Tuesday, January 26, 2010

Spring Fever

Normally I really love each of the four seasons we have here in Oklahoma.  Each one brings its own beauty but also its own unique weather problems. 

Spring is beautiful around here.  The trees begin to bud and flower, daffodils and tulips poke through the brown grass to bring forth bright and wonderful color.  The winter wheat, which has been green all winter, begins to thicken and grow tall.  The occasional spring snowfall really only adds to the beauty of it all.  The birds are beginning to sing.  March has come in like a lion and out like a lamb.  This saying is so true here in Oklahoma.  But on occasion, the lion returns.  Thunderstorms and tornadoes are quite common.  We are in tornado alley after all.  If it weren't for the destruction that they bring, their sheer power would be awe inspiring.  I have to say though, I love a good thunderstorm.  The booming thunder, the beautiful lightning, even the hail, as long as my garden isn't already in.

Summers here can be wet or dry, more often than not it's the latter of the two. There is still a danger of supercell thunderstorms and they can be brutally hot.  So hot that the water at the lake feels like bathwater and isn't the least bit refreshing.  When it does rain then you have the humidity. Days so hot and humid, walking out onto your front porch gets you soaked with perspiration. Lots of bad hair days.  If it's a dry summer, wildfires are a constant danger. With winds that "come sweeping down the plains", and grass that has dried to a crisp, they are very hard to handle. If it's a wet summer, then the fire danger is usually put off until...
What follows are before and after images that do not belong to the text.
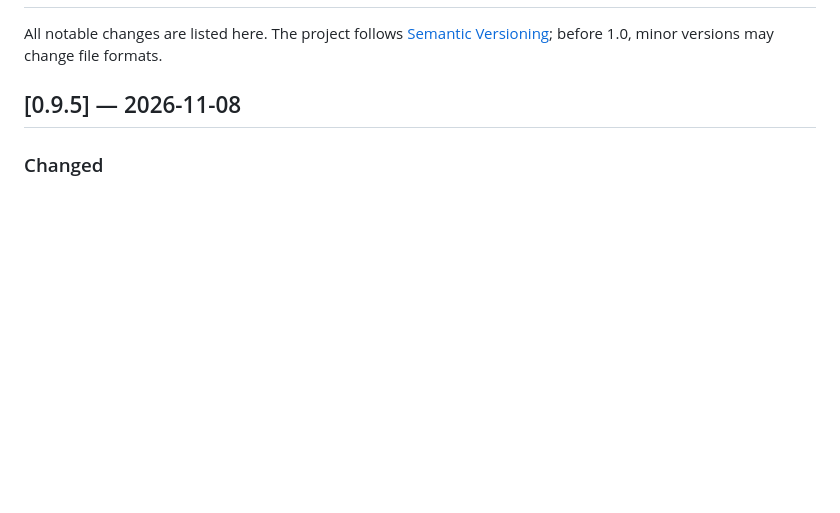
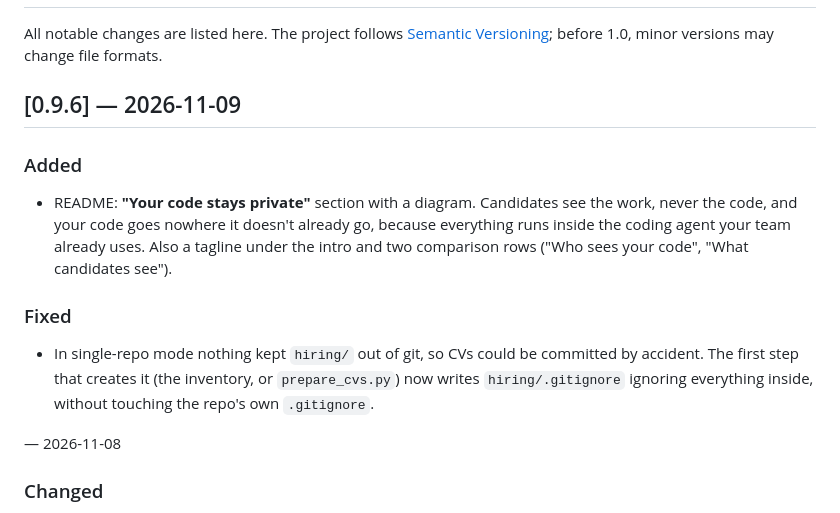
Before and after one commit to shikhar58/repo-aware-hiring, a Markdown page: CHANGELOG.md, the part around the change. GitHub-like rendering; blank space fills up the shorter version.

```diff
--- a/CHANGELOG.md
+++ b/CHANGELOG.md
@@ -3,7 +3,19 @@
 All notable changes are listed here. The project follows [Semantic Versioning](https://semver.org/);
 before 1.0, minor versions may change file formats.
 
-## [0.9.5] — 2026-11-08
+## [0.9.6] — 2026-11-09
+
+### Added
+- README: **"Your code stays private"** section with a diagram. Candidates see the work, never the code, and your
+  code goes nowhere it doesn't already go, because everything runs inside the coding agent your team already uses.
+  Also a tagline under the intro and two comparison rows ("Who sees your code", "What candidates see").
+
+### Fixed
+- In single-repo mode nothing kept `hiring/` out of git, so CVs could be committed by accident. The first step that
+  creates it (the inventory, or `prepare_cvs.py`) now writes `hiring/.gitignore` ignoring everything inside,
+  without touching the repo's own `.gitignore`.
+
+ — 2026-11-08
 
 ### Changed
 - **No pre-selected answers, and every question can be skipped.** Questions list their options with nothing chosen
```
Also changed, not shown: README.md (+32 -3 lines), docs/assets/privacy.png (added), 6 other files.
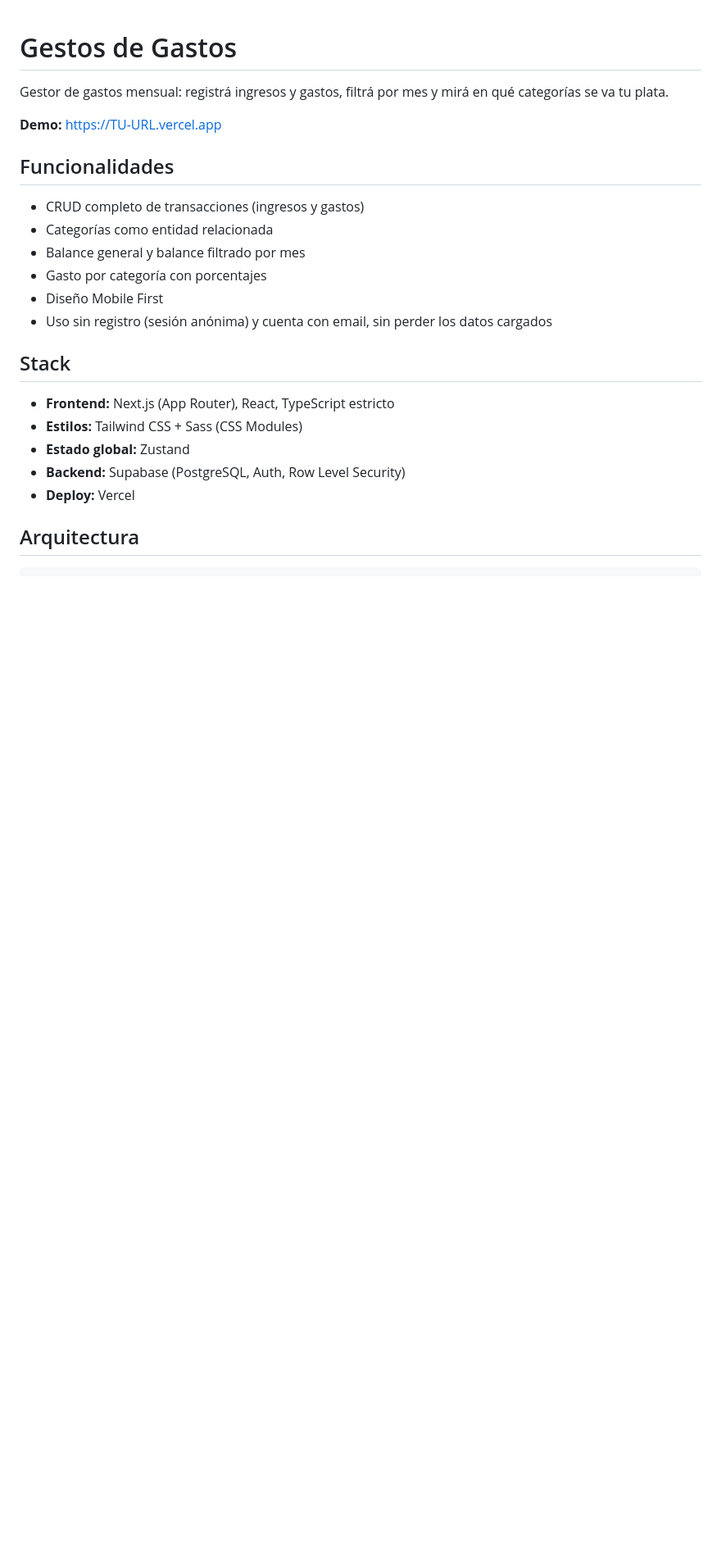
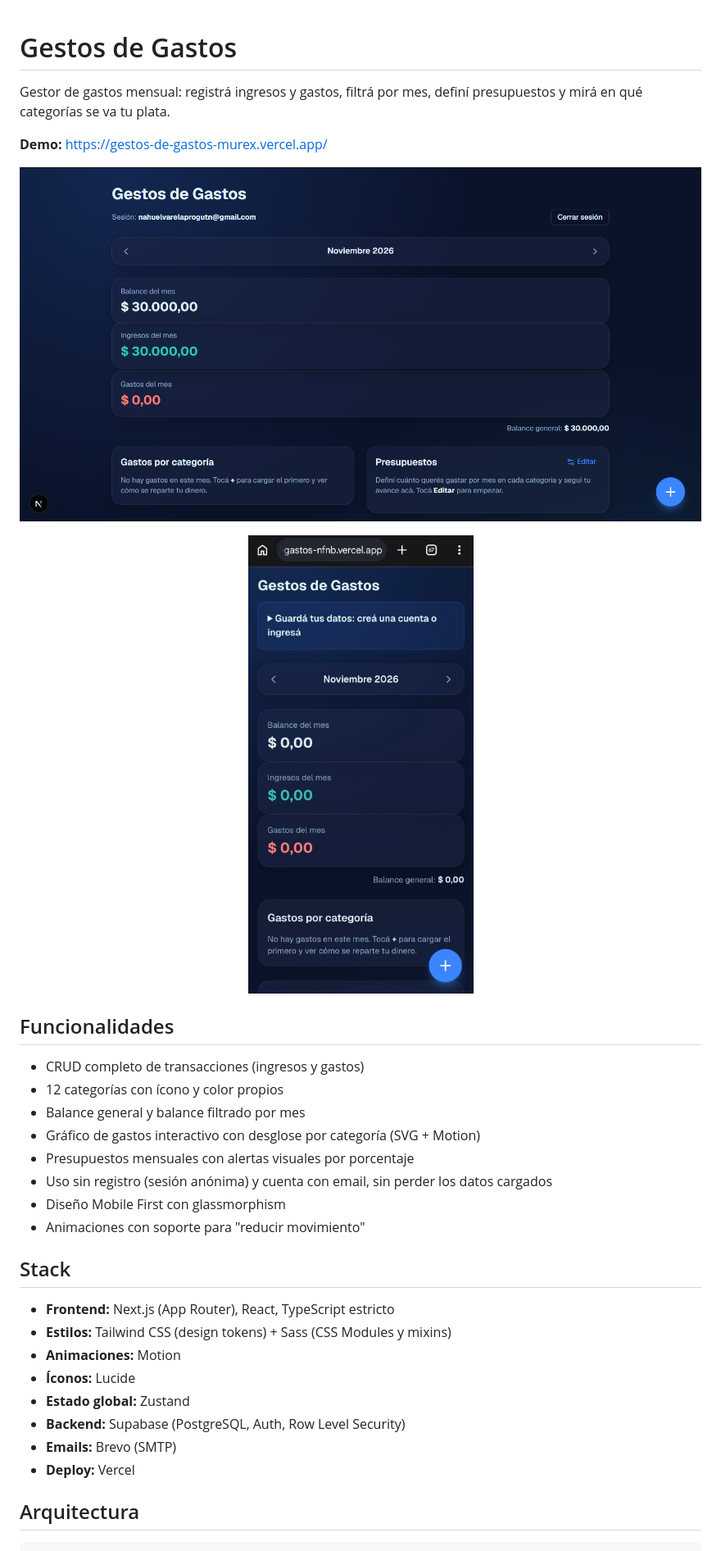
Before and after one commit to NahuelVarelaUtn/gestos-de-gastos, a Markdown page: README.md, the part around one of its changes. Shown at 82% size. Drawn GitHub-style; pictures changed too: docs/desktop.png (added), docs/vista-mobile-gestos-gastos.png (added); blank space fills up the shorter version.

Commit message:
docs: add screenshots and new features to README

```diff
--- a/README.md
+++ b/README.md
@@ -1,25 +1,36 @@
 # Gestos de Gastos
 
-Gestor de gastos mensual: registrá ingresos y gastos, filtrá por mes
-y mirá en qué categorías se va tu plata.
+Gestor de gastos mensual: registrá ingresos y gastos, filtrá por mes,
+definí presupuestos y mirá en qué categorías se va tu plata.
 
-**Demo:** https://TU-URL.vercel.app
+**Demo:** https://gestos-de-gastos-murex.vercel.app/
+
+![Vista desktop](docs/desktop.png)
+
+<p align="center">
+  <img src="docs/vista-mobile-gestos-gastos.png" alt="Vista celular" width="300" />
+</p>
 
 ## Funcionalidades
 
 - CRUD completo de transacciones (ingresos y gastos)
-- Categorías como entidad relacionada
+- 12 categorías con ícono y color propios
 - Balance general y balance filtrado por mes
-- Gasto por categoría con porcentajes
-- Diseño Mobile First
+- Gráfico de gastos interactivo con desglose por categoría (SVG + Motion)
+- Presupuestos mensuales con alertas visuales por porcentaje
 - Uso sin registro (sesión anónima) y cuenta con email, sin perder los datos cargados
+- Diseño Mobile First con glassmorphism
+- Animaciones con soporte para "reducir movimiento"
 
 ## Stack
 
 - **Frontend:** Next.js (App Router), React, TypeScript estricto
-- **Estilos:** Tailwind CSS + Sass (CSS Modules)
+- **Estilos:** Tailwind CSS (design tokens) + Sass (CSS Modules y mixins)
+- **Animaciones:** Motion
+- **Íconos:** Lucide
 - **Estado global:** Zustand
 - **Backend:** Supabase (PostgreSQL, Auth, Row Level Security)
+- **Emails:** Brevo (SMTP)
 - **Deploy:** Vercel
 
 ## Arquitectura
```
Also changed, not shown: other parts of README.md (+27 -14 lines).
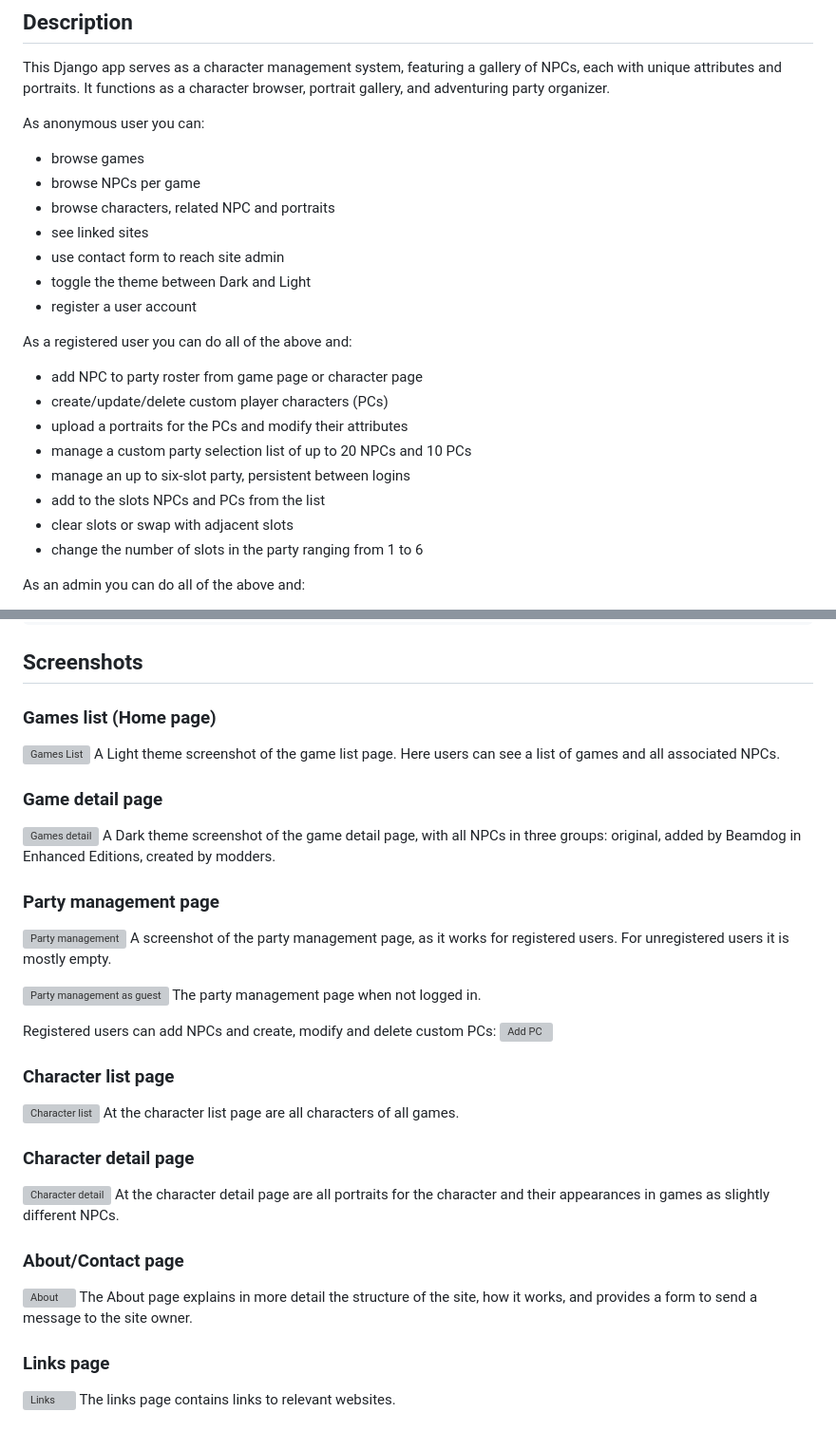
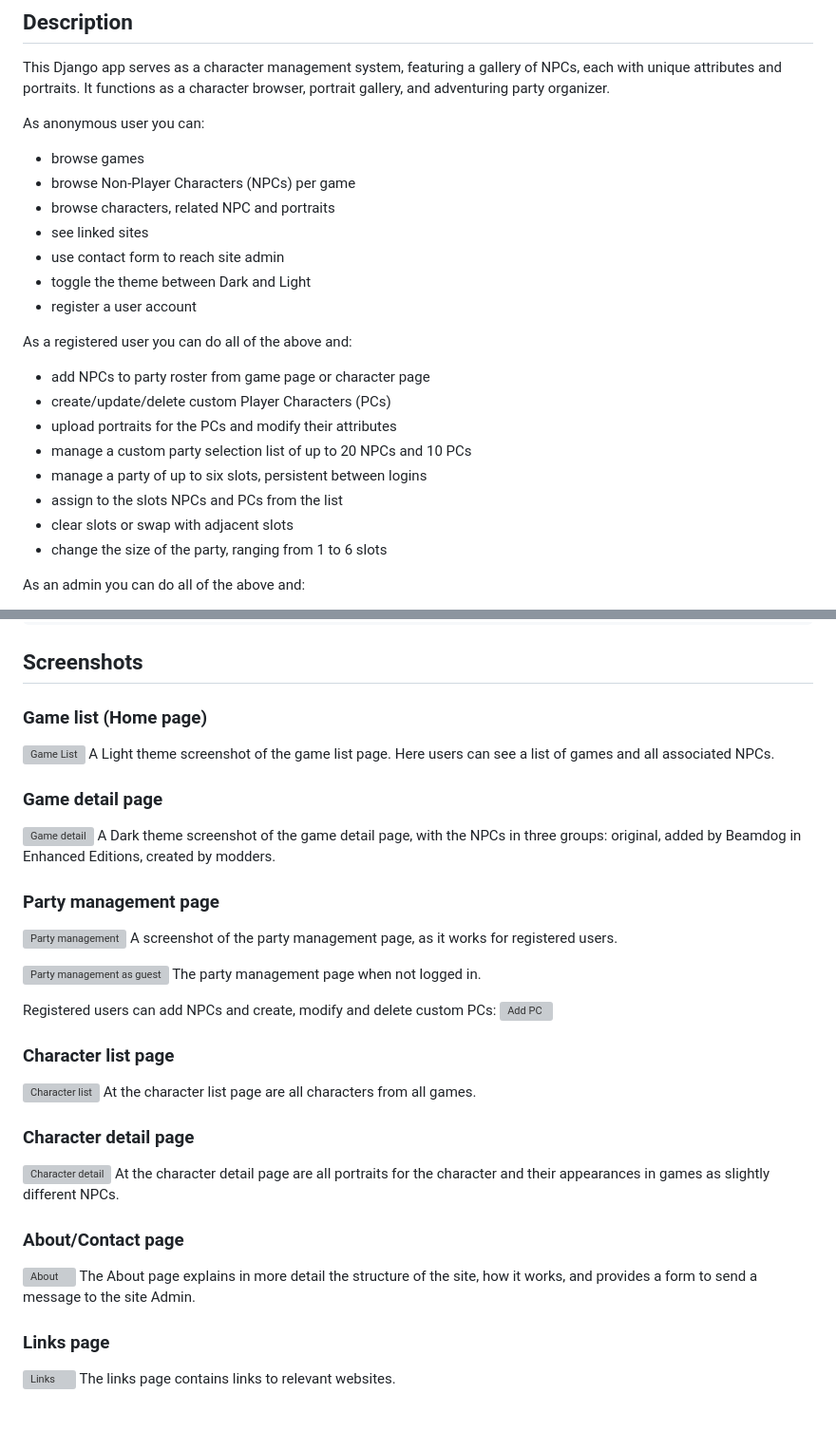
Before and after one commit to ddrmv/ienpcs, a Markdown page: README.md, 2 parts joined by grey strips. Shown: that part at 95% size. Rendered like a GitHub page; grey boxes are pictures that could not be loaded.

Commit message:
Readme minor text edits/fixes

```diff
--- a/README.md
+++ b/README.md
@@ -9,7 +9,7 @@ This Django app serves as a character management system, featuring a gallery of
 
 As anonymous user you can:
 - browse games
-- browse NPCs per game
+- browse Non-Player Characters (NPCs) per game
 - browse characters, related NPC and portraits
 - see linked sites
 - use contact form to reach site admin
@@ -17,14 +17,14 @@ As anonymous user you can:
 - register a user account
 
 As a registered user you can do all of the above and:
-- add NPC to party roster from game page or character page
-- create/update/delete custom player characters (PCs)
-- upload a portraits for the PCs and modify their attributes
+- add NPCs to party roster from game page or character page
+- create/update/delete custom Player Characters (PCs)
+- upload portraits for the PCs and modify their attributes
 - manage a custom party selection list of up to 20 NPCs and 10 PCs
-- manage an up to six-slot party, persistent between logins
-- add to the slots NPCs and PCs from the list
+- manage a party of up to six slots, persistent between logins
+- assign to the slots NPCs and PCs from the list
 - clear slots or swap with adjacent slots
-- change the number of slots in the party ranging from 1 to 6
+- change the size of the party, ranging from 1 to 6 slots
 
 As an admin you can do all of the above and:
 - manage users, invitation codes
@@ -103,17 +103,17 @@ python manage.py loaddata TODO:FIXTURE
 
 ## Screenshots
 
-### Games list (Home page)
-![Games List](https://i.imgur.com/EYpFpCm.png)
+### Game list (Home page)
+![Game List](https://i.imgur.com/EYpFpCm.png)
 A Light theme screenshot of the game list page. Here users can see a list of games and all associated NPCs.
 
 ### Game detail page
-![Games detail](https://i.imgur.com/UFiMUKI.png)
-A Dark theme screenshot of the game detail page, with all NPCs in three groups: original, added by Beamdog in Enhanced Editions, created by modders.
+![Game detail](https://i.imgur.com/UFiMUKI.png)
+A Dark theme screenshot of the game detail page, with the NPCs in three groups: original, added by Beamdog in Enhanced Editions, created by modders.
 
 ### Party management page
 ![Party management](https://i.imgur.com/ynZzwoj.png)
-A screenshot of the party management page, as it works for registered users. For unregistered users it is mostly empty.
+A screenshot of the party management page, as it works for registered users.
 
 ![Party management as guest](https://i.imgur.com/5PFUt8f.png)
 The party management page when not logged in.
@@ -123,7 +123,7 @@ Registered users can add NPCs and create, modify and delete custom PCs:
 
 ### Character list page
 ![Character list](https://i.imgur.com/pa0Ilb0.png)
-At the character list page are all characters of all games.
+At the character list page are all characters from all games.
 
 ### Character detail page
 ![Character detail](https://i.imgur.com/Voj6UWJ.png)
@@ -131,7 +131,7 @@ At the character detail page are all portraits for the character and their appea
 
 ### About/Contact page
 ![About](https://i.imgur.com/BtleRz4.png)
-The About page explains in more detail the structure of the site, how it works, and provides a form to send a message to the site owner.
+The About page explains in more detail the structure of the site, how it works, and provides a form to send a message to the site Admin.
 
 ### Links page
 ![Links](https://i.imgur.com/UqXRFAv.png)
```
...autumn. In this part of Oklahoma we don't have the great changing leaves that eastern Oklahoma enjoys, but it's better than the dried up plains of western Oklahoma. Like all of our weather, fall has many faces. It can easily be in the upper 80's to low 90's into October. I've harvested tomatoes, peppers and okra, all hot weather plants, through the middle of October.I could have even longer, but I usually decide I've had enough and finally pull up the plants. It can also snow like crazy. My daughter was born November 5, 1991. That Halloween saw one of its worst snow storms in southern Kansas where she was born and Oklahoma got an ice storm. And like I mentioned before, if it's been a wet summer that makes for a lot of tinder to catch fire in the typically dry fall.

Finally there's winter. For the most part, winters are pretty mild with average highs in the 40's in January, our coldest month. December 24, 2009, brought Oklahoma City its greatest one day snow total since records have been kept. In two days we are expecting a storm that may be worse. Not that we are expecting that much snow necessarily, but we are expecting from 5-15 inches. What is worse is that we could be getting a significant amount of ice earlier in the day. One good thing with this storm is that the temperatures are not supposed to stay as cold as they did with the last storm for nearly as long. We went almost three weeks at below normal temperatures, many of those days it never got above freezing. We like to joke that if we get less than four inches of snow, it will be gone the next day because it will probably be 70 degrees. And it can do just that.

Will Rogers, an Okie, said, "If you don't like the weather in Oklahoma, stick around a minute, it will change."
He was so right!

Like I said, I love all our season, but I really am ready for spring. More about that later!

1 comment:

  1. ME TOO! (That is, of course, after ski season is over...)